Work instructions>
Show each line of the data below that has the string "profile" in it.

Front-end code change data

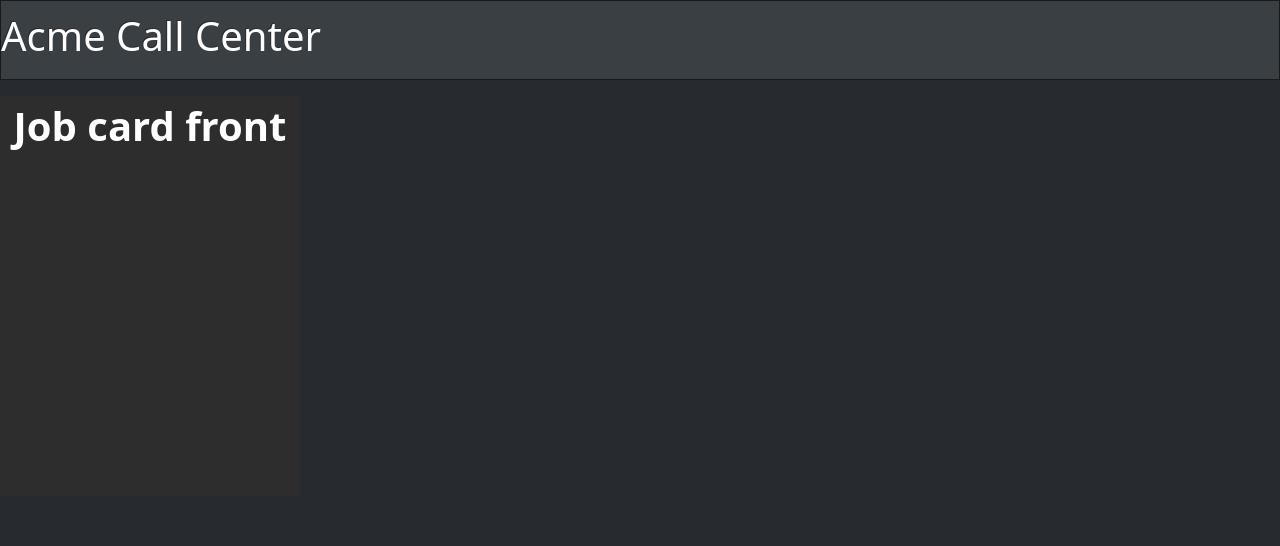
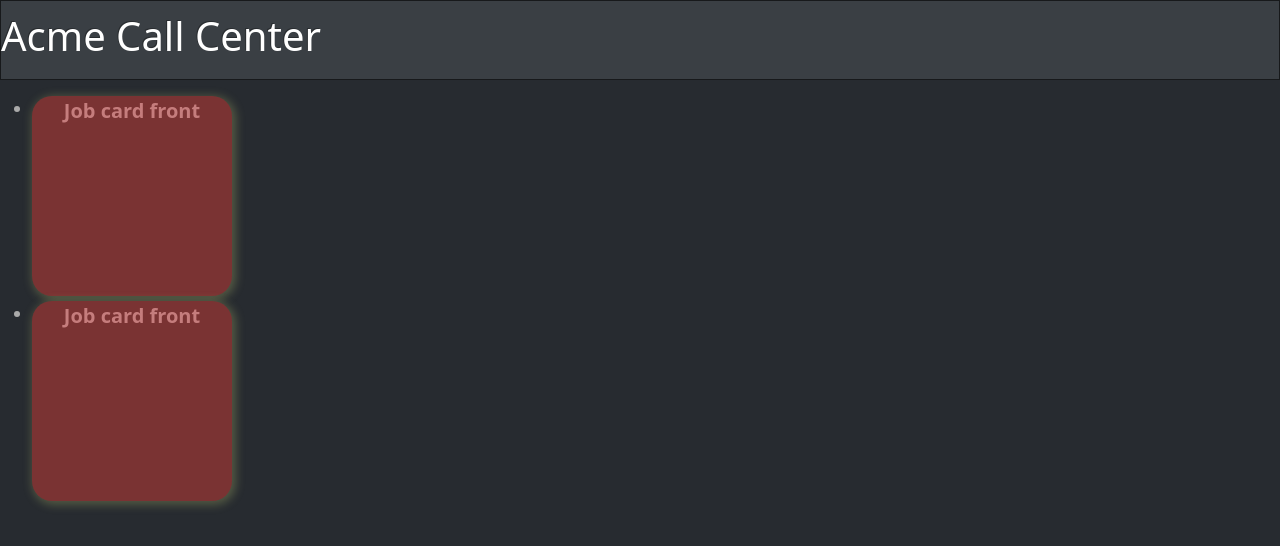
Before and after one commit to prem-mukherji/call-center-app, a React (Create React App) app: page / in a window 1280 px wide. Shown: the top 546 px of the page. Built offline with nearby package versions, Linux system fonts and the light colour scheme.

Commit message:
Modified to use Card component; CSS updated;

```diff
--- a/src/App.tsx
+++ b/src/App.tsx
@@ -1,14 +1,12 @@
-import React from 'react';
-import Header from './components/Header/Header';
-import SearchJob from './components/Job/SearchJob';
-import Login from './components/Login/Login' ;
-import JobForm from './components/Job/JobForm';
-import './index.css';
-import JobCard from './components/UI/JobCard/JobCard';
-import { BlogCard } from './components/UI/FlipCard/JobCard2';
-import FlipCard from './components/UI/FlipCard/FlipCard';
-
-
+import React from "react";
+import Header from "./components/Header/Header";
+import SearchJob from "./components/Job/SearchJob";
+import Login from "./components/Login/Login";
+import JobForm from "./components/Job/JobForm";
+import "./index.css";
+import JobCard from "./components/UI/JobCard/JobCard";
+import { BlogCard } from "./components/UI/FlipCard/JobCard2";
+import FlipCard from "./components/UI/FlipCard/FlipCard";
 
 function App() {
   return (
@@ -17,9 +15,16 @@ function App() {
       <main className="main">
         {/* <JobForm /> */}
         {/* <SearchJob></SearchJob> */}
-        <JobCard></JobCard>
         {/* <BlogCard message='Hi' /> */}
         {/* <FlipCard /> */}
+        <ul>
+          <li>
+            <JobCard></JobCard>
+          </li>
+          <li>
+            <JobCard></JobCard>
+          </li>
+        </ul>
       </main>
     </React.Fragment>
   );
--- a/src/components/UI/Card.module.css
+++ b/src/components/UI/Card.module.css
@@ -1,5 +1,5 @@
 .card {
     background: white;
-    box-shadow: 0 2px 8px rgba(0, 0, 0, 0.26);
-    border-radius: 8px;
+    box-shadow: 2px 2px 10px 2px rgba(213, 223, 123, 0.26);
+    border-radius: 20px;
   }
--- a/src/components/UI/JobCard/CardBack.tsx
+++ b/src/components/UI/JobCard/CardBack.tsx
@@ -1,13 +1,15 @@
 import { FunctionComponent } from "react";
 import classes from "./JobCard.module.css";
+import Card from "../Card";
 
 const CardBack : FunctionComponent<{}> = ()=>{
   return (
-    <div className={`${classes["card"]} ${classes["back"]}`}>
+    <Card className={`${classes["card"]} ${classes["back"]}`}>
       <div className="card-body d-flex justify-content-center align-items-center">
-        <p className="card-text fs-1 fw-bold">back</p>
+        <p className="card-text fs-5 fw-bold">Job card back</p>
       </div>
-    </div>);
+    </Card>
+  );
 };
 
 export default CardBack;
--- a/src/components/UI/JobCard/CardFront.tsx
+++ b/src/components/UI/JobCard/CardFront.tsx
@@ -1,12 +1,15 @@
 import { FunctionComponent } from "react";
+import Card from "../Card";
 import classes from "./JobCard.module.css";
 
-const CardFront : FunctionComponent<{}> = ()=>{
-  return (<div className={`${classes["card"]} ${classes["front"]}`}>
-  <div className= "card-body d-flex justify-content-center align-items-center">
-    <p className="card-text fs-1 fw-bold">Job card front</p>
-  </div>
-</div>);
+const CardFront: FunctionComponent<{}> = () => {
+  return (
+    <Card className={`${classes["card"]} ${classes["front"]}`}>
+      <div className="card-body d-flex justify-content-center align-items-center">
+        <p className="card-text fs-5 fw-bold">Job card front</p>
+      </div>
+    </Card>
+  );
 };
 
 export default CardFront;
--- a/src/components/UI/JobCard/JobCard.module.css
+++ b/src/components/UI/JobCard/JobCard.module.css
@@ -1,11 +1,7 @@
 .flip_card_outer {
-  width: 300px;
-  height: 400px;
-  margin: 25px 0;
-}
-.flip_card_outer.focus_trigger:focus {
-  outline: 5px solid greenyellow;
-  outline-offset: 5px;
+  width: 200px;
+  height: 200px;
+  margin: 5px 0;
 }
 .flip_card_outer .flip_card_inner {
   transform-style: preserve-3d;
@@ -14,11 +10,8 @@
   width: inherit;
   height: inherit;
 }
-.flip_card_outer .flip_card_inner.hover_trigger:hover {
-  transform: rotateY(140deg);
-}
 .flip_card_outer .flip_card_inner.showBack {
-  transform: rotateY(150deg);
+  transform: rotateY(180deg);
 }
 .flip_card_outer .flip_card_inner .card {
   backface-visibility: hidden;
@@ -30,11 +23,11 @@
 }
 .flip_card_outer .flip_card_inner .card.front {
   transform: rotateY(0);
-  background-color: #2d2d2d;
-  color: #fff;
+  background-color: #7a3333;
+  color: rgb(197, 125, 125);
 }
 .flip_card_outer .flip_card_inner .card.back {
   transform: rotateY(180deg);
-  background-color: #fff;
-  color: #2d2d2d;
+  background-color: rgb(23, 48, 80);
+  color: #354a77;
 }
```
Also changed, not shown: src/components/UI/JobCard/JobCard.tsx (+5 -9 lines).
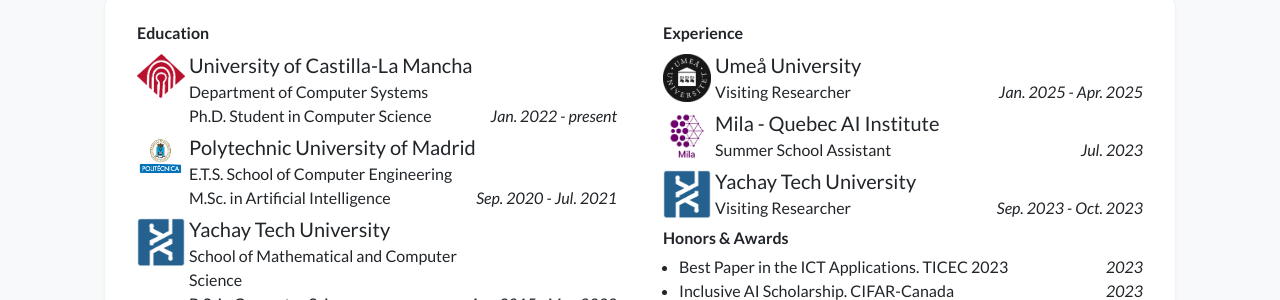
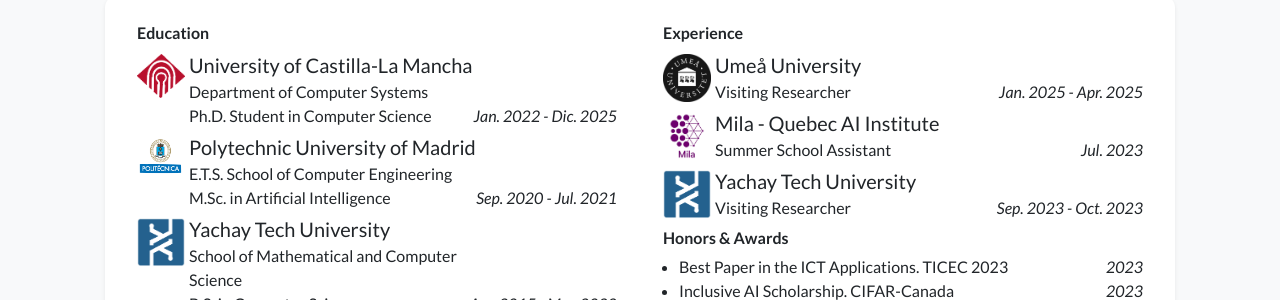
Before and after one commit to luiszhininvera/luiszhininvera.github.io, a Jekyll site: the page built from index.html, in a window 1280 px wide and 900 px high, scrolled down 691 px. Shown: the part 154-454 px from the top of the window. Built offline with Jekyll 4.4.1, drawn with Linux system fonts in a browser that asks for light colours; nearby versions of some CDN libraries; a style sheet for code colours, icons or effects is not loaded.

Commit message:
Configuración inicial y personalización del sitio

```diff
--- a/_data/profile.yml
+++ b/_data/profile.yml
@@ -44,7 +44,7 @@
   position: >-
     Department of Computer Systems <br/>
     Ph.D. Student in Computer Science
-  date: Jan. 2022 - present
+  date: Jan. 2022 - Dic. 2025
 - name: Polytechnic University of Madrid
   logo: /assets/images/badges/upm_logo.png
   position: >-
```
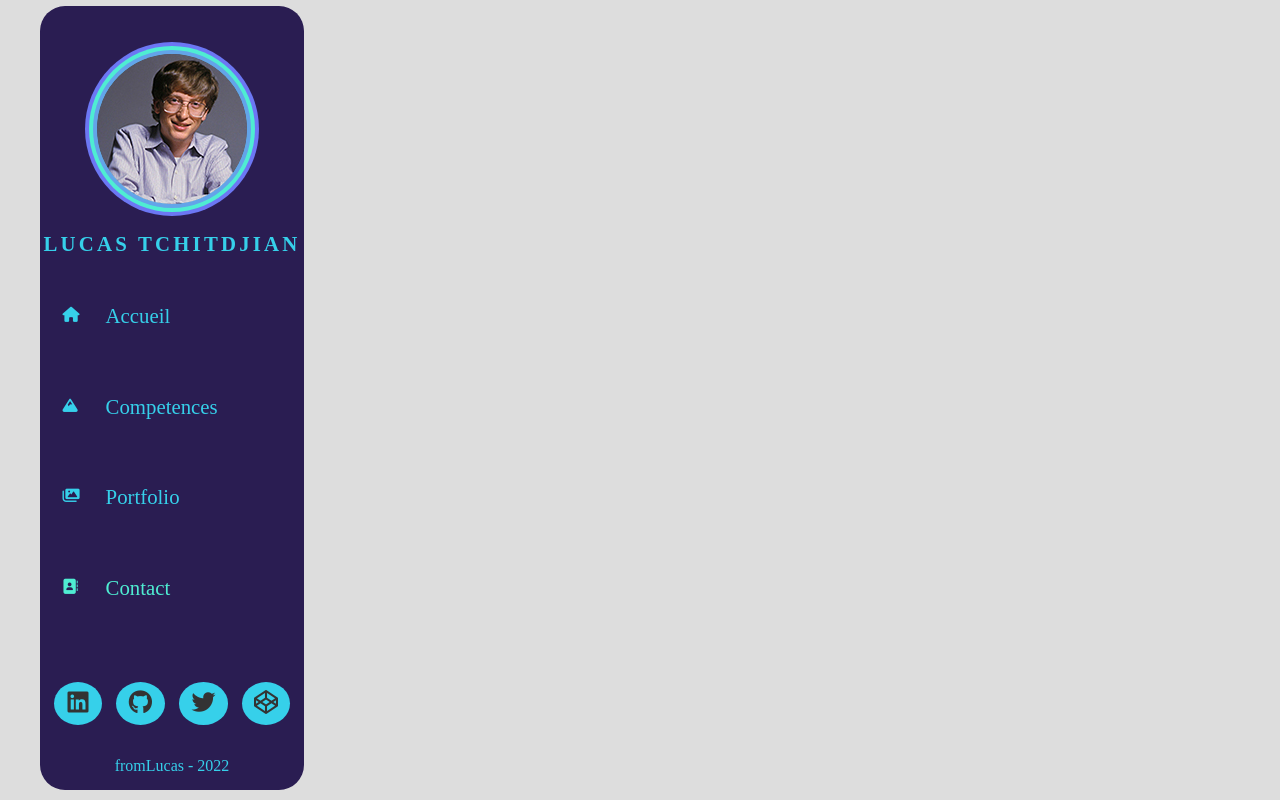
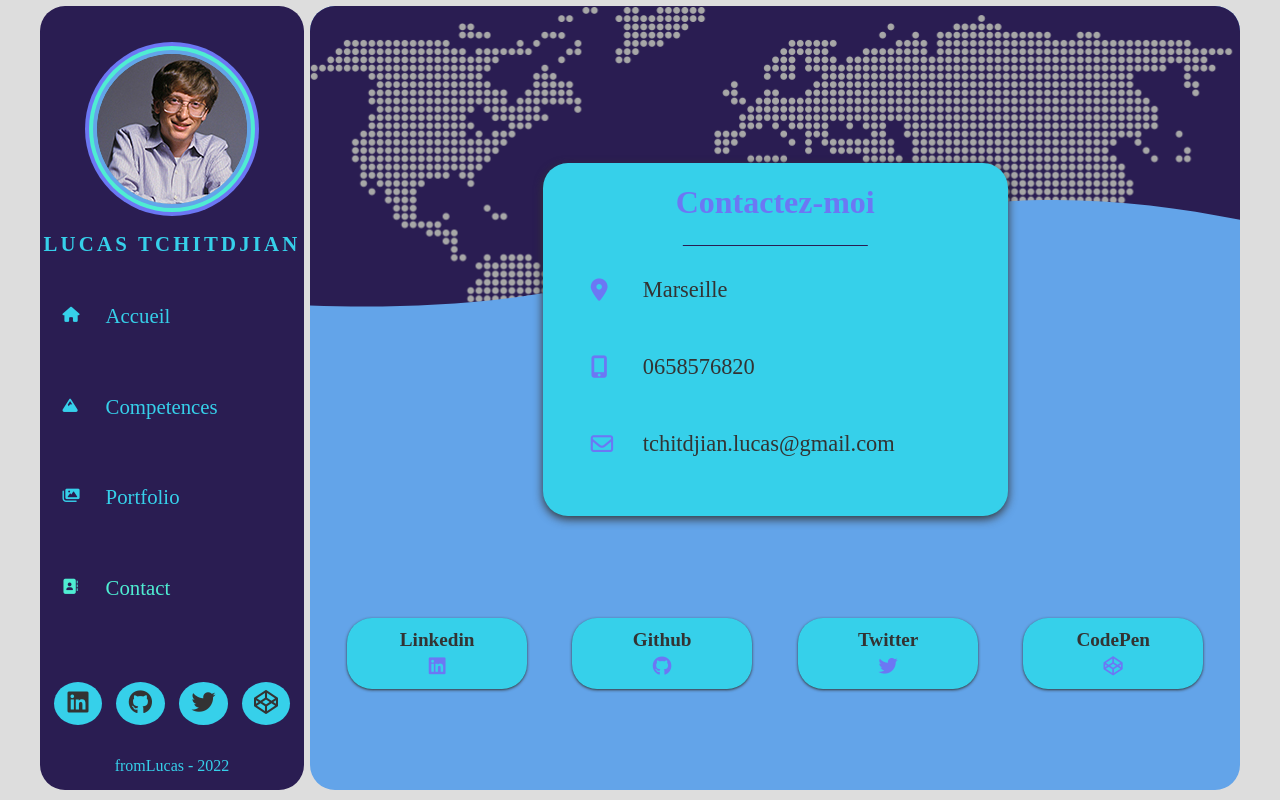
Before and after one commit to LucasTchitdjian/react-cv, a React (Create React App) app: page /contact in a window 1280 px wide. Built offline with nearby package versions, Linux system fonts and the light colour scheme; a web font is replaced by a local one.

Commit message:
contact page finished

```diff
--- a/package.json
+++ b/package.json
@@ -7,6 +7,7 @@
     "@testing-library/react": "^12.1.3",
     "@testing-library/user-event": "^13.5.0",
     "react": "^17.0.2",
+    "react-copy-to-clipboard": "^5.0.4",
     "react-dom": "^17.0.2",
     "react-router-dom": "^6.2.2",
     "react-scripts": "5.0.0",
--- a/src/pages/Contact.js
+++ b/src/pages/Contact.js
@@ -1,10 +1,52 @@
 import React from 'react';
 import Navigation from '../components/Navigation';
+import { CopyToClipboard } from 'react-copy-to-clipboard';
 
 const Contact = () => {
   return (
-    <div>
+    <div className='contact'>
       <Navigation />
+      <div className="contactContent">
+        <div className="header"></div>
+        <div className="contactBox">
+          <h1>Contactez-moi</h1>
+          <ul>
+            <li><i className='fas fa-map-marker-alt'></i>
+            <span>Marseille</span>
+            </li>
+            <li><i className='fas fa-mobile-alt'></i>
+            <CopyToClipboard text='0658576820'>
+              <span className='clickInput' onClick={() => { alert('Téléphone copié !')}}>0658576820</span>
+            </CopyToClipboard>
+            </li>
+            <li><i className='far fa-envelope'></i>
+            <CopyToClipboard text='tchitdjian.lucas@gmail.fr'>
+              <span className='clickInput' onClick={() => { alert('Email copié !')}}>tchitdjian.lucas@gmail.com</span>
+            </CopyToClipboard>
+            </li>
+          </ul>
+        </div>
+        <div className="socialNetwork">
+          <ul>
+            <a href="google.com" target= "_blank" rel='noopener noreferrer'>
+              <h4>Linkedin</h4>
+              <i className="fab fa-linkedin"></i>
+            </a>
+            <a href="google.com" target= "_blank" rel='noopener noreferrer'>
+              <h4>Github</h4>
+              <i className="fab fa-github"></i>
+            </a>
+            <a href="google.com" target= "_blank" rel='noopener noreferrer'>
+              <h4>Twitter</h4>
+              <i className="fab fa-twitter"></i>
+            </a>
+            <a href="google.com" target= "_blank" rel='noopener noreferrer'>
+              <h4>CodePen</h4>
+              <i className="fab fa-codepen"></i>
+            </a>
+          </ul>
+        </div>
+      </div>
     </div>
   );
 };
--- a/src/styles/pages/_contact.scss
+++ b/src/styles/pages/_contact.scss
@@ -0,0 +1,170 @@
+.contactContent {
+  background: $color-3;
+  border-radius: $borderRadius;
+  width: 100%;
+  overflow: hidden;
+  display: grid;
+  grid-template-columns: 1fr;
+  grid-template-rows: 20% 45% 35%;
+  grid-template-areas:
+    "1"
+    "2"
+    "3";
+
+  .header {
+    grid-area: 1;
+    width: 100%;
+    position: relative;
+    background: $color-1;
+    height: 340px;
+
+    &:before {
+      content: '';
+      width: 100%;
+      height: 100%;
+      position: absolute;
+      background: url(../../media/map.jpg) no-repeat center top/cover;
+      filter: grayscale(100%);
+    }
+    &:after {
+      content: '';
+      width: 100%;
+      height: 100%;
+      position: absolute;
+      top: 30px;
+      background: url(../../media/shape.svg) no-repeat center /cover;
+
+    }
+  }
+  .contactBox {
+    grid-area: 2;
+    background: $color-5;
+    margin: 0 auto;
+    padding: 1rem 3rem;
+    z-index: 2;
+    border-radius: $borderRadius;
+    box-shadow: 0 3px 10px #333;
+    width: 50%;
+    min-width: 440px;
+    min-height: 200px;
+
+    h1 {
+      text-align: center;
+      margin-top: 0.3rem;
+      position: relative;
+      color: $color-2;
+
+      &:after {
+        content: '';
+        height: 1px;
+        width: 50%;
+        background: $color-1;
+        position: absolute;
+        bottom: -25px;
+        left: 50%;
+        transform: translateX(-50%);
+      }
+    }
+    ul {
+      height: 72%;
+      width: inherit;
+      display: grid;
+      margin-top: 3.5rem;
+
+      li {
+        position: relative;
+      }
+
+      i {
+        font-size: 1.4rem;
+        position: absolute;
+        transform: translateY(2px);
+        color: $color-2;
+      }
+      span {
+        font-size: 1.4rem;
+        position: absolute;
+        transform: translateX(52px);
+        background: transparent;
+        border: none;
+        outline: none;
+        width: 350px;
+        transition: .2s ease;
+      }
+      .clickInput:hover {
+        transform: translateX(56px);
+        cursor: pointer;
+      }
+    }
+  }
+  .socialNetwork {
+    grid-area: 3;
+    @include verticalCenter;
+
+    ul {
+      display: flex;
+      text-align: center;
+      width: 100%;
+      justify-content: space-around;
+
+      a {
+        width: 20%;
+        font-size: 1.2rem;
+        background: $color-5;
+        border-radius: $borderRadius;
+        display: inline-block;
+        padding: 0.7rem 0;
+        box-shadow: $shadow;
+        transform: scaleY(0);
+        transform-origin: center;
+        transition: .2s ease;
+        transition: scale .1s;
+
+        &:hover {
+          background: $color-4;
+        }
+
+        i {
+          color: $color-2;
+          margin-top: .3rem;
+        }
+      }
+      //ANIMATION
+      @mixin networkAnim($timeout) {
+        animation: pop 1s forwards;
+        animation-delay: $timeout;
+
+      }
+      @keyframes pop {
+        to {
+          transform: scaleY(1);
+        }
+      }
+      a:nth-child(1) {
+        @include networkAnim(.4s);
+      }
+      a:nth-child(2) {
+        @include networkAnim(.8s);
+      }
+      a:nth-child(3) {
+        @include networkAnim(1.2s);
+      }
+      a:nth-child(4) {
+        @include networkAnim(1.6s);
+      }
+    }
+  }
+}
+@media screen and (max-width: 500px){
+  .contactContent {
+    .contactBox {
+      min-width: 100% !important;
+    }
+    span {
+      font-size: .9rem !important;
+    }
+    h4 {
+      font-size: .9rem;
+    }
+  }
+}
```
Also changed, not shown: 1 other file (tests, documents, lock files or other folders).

Output of the exercise>
--- a/_data/profile.yml
+++ b/_data/profile.yml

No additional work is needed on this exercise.